I’ll be posting some contemporaneous reflections starting tomorrow — some journal notes from last week, culminating with some final thoughts with a posting a week hence.

For now, suffice it to say that, at least in my experience, the decision to spend some time alone and away, in the desert, separated from my normal daily routine, unconnected entirely from work and career demands (the first time since 1983!), in semi-solitude, meditation, and contemplation, was a good one.

Was it life-changing? That remains to be seen. At the very least, though, it was life-enhancing.

More to come.

Update: After shoveling the walk with my hurting back, I decided this was for the birds and walked the two blocks to Ace Hardware and purchased a snow blower. One alternative was to return to Arizona. The other alternative was to hide in the basement meditating while my wife shoveled the driveway, but thus far I haven’t managed not to feel guilty about such behaviors.

Update 1/13/19: We ended up with 7 inches of snow. Thank god for snow blowers!

Desert Time

One of my resolutions for 2018 was to take a solo silent retreat. I’m a bit late, but better late than never. This morning I left for the desert. For a week. Alone. Off the grid. No work, conference calls, client contacts, appointments, emails, internet, television, newspapers, blogs, Twitter, phone calls, or stock trades. No intentional or voluntary distractions. None.

I’ve never done this. It’s appealing theoretically; however, I really have no idea what it will be like in reality. It could turn out to be a really bad idea. I hope not.

I have no goals for the week. It was tempting (I seem to need goals, which is part of the problem), but I thought better of it. I decided it would be best to relinquish control and leave my goals and expectations behind. And to focus on mindfulness, meditation, and reflection. With no distractions or preconceptions.

I suppose this trip to the desert is part of my quest for greater awareness and acceptance of reality, freedom, unshakable contentment, and unconditional happiness.

Put differently, I want to be as well as possible. For that to happen, I believe I need to break the spell of being distracted by mindless, uncontrollable thoughts, senseless concerns and worries, and false perspectives. In short, I seek greater freedom and deeper contentment. In order to flourish.

What freedom do I desire? To be free from expectations. Demands. Biases. Prejudices. Judgments. Falsehoods. Illusions. Delusions. Disappointments. Worry. Frustration. Desires. Guilt. Despair. Projections. Labels. Attachments. Insecurities. Fear. Uncontrollable thoughts. Boredom. Rumination. Resentments. Insomnia. Compulsive eating. Stress. Dark thoughts. And suffering.

I’ve come to understand that, for that to happen, I have much to unlearn and many insights to gain into how and why I think and feel the way I do. I need to become more aware and see reality more clearly.

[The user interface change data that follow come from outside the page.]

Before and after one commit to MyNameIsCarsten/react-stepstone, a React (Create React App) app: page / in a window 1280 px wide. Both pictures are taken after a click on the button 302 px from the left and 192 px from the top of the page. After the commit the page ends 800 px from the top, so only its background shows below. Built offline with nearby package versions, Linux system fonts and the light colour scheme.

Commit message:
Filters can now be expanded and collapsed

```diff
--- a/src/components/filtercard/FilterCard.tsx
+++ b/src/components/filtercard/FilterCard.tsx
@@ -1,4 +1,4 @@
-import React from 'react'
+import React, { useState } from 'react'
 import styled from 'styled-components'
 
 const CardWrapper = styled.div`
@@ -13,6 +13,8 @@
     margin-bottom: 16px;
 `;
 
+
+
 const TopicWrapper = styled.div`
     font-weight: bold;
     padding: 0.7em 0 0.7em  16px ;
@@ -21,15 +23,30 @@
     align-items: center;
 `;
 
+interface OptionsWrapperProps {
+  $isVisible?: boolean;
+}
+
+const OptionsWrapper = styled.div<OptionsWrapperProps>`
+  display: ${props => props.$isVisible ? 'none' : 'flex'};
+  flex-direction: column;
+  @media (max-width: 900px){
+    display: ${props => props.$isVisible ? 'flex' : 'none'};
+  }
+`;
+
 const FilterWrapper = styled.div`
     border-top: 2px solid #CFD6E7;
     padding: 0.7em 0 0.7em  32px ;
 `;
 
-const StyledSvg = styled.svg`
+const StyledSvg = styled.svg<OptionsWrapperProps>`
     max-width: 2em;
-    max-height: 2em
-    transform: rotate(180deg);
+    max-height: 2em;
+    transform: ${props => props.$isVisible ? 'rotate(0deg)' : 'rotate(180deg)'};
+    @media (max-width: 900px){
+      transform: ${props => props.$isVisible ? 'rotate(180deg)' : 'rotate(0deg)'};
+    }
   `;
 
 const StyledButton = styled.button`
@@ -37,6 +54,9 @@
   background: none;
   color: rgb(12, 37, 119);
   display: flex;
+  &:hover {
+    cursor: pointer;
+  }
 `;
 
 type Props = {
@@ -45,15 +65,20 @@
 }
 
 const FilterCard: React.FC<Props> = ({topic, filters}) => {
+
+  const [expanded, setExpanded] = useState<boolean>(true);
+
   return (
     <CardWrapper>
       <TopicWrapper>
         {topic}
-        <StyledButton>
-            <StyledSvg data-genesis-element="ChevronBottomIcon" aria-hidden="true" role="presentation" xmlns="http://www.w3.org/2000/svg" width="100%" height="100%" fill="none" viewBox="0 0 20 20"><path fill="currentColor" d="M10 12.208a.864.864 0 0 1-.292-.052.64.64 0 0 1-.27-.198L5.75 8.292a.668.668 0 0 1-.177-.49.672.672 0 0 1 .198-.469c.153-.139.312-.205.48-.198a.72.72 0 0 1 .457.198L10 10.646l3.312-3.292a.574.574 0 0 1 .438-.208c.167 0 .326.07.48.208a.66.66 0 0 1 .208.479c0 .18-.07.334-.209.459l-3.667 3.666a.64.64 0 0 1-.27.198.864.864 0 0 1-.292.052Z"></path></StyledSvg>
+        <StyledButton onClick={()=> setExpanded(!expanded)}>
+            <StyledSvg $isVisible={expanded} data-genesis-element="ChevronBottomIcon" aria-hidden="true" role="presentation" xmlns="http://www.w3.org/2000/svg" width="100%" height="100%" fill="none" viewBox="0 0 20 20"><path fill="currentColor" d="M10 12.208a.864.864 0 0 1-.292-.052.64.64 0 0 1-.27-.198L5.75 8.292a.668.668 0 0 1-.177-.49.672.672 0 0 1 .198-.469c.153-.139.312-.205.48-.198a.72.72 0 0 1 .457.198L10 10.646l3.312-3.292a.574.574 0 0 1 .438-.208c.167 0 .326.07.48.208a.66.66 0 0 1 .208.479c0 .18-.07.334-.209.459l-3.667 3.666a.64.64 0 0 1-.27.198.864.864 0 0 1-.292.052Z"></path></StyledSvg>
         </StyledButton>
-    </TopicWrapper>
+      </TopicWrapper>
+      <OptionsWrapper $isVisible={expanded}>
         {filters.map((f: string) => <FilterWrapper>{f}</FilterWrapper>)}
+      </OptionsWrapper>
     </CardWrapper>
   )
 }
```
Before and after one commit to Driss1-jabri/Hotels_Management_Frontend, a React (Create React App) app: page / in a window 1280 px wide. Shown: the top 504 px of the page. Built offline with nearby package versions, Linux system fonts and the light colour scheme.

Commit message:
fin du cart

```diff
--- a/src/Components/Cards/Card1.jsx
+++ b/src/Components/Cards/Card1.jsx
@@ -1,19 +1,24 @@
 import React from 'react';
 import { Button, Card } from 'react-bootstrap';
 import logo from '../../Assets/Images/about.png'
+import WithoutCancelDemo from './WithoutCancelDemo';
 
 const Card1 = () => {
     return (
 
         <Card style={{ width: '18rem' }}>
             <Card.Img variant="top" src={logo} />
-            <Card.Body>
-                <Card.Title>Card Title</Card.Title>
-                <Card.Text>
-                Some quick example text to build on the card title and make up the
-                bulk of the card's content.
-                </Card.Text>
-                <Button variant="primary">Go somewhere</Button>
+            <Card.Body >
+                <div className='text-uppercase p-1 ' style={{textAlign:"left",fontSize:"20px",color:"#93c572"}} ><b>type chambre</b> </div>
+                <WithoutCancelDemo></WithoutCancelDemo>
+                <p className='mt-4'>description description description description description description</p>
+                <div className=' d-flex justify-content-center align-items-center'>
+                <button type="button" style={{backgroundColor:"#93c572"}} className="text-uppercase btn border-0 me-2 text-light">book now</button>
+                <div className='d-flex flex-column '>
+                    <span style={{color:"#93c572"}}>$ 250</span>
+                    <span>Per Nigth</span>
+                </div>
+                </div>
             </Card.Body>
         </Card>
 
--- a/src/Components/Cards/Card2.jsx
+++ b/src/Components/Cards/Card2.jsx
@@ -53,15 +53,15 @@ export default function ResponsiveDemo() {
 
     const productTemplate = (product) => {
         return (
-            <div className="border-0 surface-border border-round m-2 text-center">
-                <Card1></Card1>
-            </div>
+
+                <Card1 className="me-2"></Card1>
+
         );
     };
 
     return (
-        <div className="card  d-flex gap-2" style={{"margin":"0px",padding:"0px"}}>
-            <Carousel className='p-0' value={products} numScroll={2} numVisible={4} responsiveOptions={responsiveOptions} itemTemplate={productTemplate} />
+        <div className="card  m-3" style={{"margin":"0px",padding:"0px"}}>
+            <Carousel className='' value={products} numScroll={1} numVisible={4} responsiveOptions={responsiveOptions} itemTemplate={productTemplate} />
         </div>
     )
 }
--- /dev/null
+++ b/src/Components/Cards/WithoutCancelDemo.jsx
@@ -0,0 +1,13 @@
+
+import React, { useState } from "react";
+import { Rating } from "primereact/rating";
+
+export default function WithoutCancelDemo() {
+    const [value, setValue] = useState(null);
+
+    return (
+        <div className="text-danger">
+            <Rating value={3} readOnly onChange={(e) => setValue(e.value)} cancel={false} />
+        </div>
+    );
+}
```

And not be a slave to my mind.

“Time spent undistracted and alone, in self-examination, journaling, meditation, resolves the unresolved and takes us from mentally fat to fit,” according to Naval Ravikant.

Stillness is the word that comes to mind. Not doing. Just being.

Will a week alone in the desert help?

I guess I’ll find out.